*Activity*: Please write out every entry below exactly, leaving out any pictures.

*Given entries*:
....
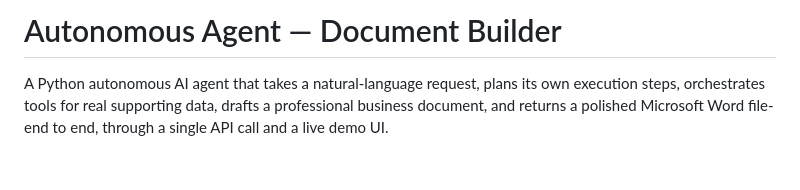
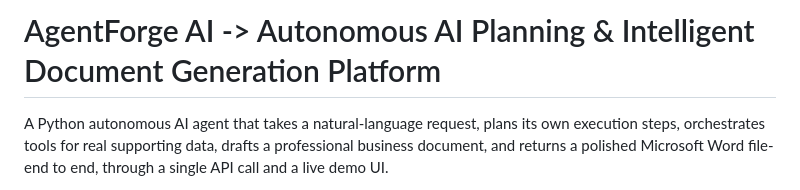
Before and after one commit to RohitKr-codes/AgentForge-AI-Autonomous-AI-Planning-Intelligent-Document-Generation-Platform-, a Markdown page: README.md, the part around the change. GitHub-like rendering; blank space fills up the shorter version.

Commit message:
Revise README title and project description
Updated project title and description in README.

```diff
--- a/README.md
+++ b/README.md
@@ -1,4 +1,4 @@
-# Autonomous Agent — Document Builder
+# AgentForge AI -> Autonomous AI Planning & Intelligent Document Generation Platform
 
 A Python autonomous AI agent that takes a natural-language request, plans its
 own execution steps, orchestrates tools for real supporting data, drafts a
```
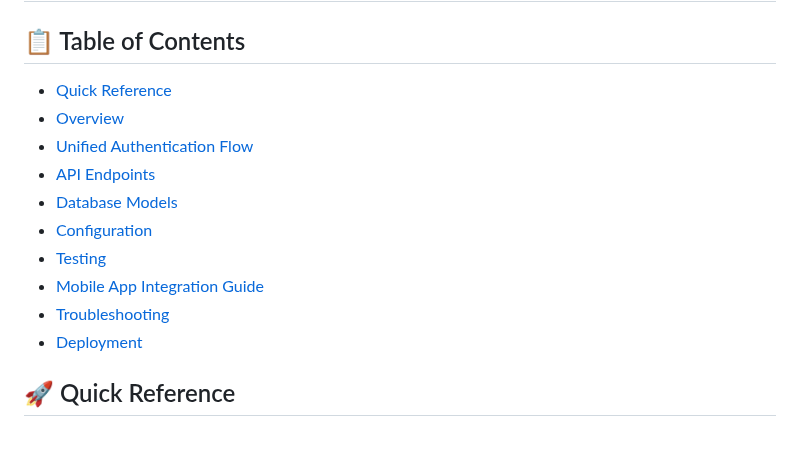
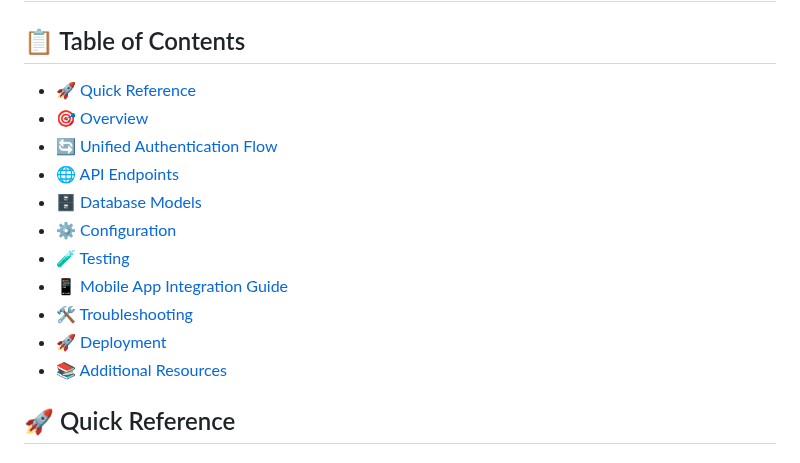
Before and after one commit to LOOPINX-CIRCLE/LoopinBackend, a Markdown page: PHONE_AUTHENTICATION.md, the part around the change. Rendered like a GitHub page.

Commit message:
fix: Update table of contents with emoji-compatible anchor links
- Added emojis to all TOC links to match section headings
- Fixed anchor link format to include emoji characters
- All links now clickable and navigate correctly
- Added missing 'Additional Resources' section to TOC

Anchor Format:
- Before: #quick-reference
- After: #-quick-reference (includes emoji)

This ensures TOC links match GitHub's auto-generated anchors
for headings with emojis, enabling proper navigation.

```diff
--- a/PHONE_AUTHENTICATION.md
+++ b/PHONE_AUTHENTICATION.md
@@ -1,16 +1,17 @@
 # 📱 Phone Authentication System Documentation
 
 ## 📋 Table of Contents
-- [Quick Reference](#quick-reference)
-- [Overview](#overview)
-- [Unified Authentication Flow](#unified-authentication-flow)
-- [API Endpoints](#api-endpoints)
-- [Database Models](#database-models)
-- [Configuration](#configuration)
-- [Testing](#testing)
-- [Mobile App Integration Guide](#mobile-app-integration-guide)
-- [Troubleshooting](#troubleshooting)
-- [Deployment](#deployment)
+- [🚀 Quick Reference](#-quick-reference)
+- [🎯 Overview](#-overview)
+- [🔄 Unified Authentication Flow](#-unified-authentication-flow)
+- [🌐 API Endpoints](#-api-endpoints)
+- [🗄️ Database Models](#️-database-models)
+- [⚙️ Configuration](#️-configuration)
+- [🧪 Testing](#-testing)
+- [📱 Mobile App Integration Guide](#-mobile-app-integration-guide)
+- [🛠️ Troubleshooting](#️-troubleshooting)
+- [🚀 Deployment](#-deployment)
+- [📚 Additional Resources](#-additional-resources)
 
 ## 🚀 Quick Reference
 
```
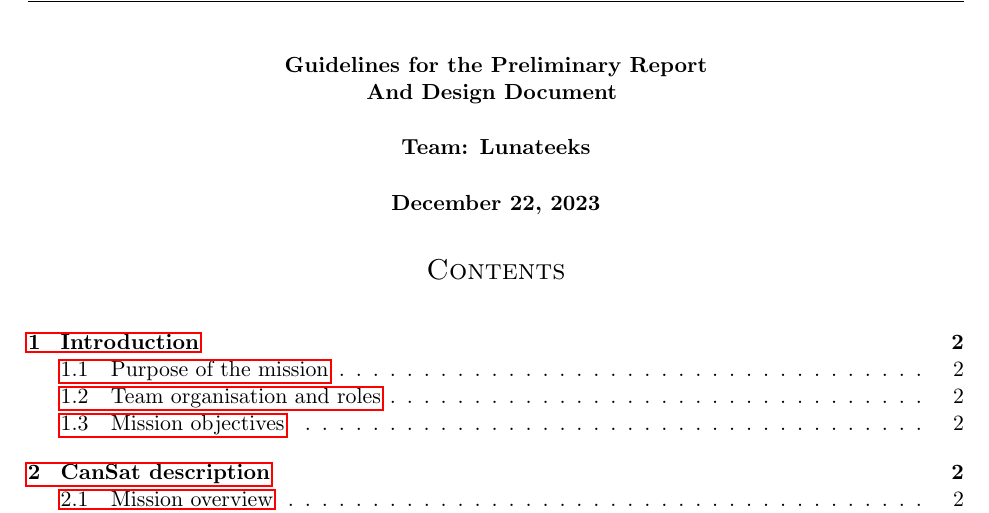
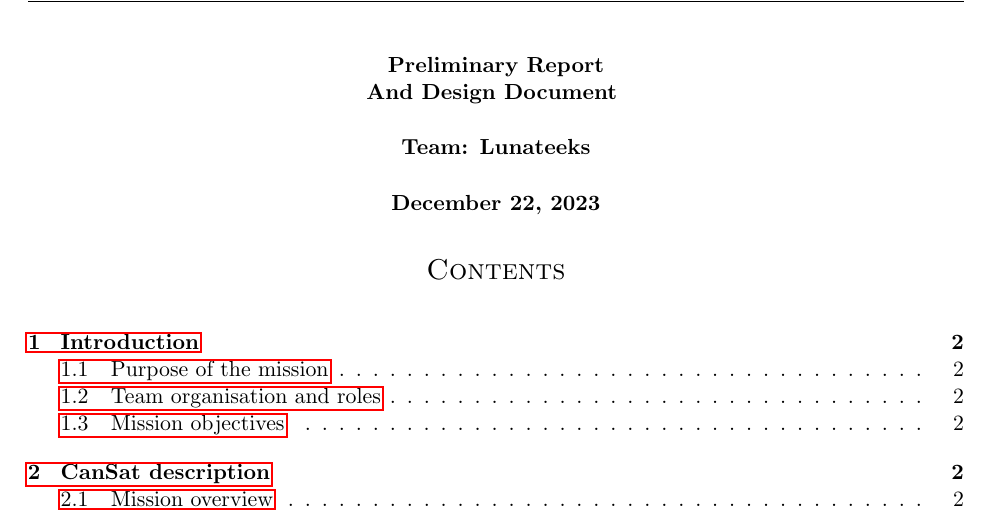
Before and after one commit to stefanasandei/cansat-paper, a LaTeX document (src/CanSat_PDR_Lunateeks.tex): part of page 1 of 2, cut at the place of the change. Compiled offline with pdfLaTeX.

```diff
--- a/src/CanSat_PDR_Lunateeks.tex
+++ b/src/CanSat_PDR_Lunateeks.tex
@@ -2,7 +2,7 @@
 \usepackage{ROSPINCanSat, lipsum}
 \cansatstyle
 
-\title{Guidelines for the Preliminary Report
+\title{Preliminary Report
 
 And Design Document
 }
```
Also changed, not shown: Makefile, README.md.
....
*Expected answer*:
Before and after one commit to RohitKr-codes/AgentForge-AI-Autonomous-AI-Planning-Intelligent-Document-Generation-Platform-, a Markdown page: README.md, the part around the change. GitHub-like rendering; blank space fills up the shorter version.

Commit message:
Revise README title and project description
Updated project title and description in README.

```diff
--- a/README.md
+++ b/README.md
@@ -1,4 +1,4 @@
-# Autonomous Agent — Document Builder
+# AgentForge AI -> Autonomous AI Planning & Intelligent Document Generation Platform
 
 A Python autonomous AI agent that takes a natural-language request, plans its
 own execution steps, orchestrates tools for real supporting data, drafts a
```
Before and after one commit to LOOPINX-CIRCLE/LoopinBackend, a Markdown page: PHONE_AUTHENTICATION.md, the part around the change. Rendered like a GitHub page.

Commit message:
fix: Update table of contents with emoji-compatible anchor links
- Added emojis to all TOC links to match section headings
- Fixed anchor link format to include emoji characters
- All links now clickable and navigate correctly
- Added missing 'Additional Resources' section to TOC

Anchor Format:
- Before: #quick-reference
- After: #-quick-reference (includes emoji)

This ensures TOC links match GitHub's auto-generated anchors
for headings with emojis, enabling proper navigation.

```diff
--- a/PHONE_AUTHENTICATION.md
+++ b/PHONE_AUTHENTICATION.md
@@ -1,16 +1,17 @@
 # 📱 Phone Authentication System Documentation
 
 ## 📋 Table of Contents
-- [Quick Reference](#quick-reference)
-- [Overview](#overview)
-- [Unified Authentication Flow](#unified-authentication-flow)
-- [API Endpoints](#api-endpoints)
-- [Database Models](#database-models)
-- [Configuration](#configuration)
-- [Testing](#testing)
-- [Mobile App Integration Guide](#mobile-app-integration-guide)
-- [Troubleshooting](#troubleshooting)
-- [Deployment](#deployment)
+- [🚀 Quick Reference](#-quick-reference)
+- [🎯 Overview](#-overview)
+- [🔄 Unified Authentication Flow](#-unified-authentication-flow)
+- [🌐 API Endpoints](#-api-endpoints)
+- [🗄️ Database Models](#️-database-models)
+- [⚙️ Configuration](#️-configuration)
+- [🧪 Testing](#-testing)
+- [📱 Mobile App Integration Guide](#-mobile-app-integration-guide)
+- [🛠️ Troubleshooting](#️-troubleshooting)
+- [🚀 Deployment](#-deployment)
+- [📚 Additional Resources](#-additional-resources)
 
 ## 🚀 Quick Reference
 
```
Before and after one commit to stefanasandei/cansat-paper, a LaTeX document (src/CanSat_PDR_Lunateeks.tex): part of page 1 of 2, cut at the place of the change. Compiled offline with pdfLaTeX.

```diff
--- a/src/CanSat_PDR_Lunateeks.tex
+++ b/src/CanSat_PDR_Lunateeks.tex
@@ -2,7 +2,7 @@
 \usepackage{ROSPINCanSat, lipsum}
 \cansatstyle
 
-\title{Guidelines for the Preliminary Report
+\title{Preliminary Report
 
 And Design Document
 }
```
Also changed, not shown: Makefile, README.md.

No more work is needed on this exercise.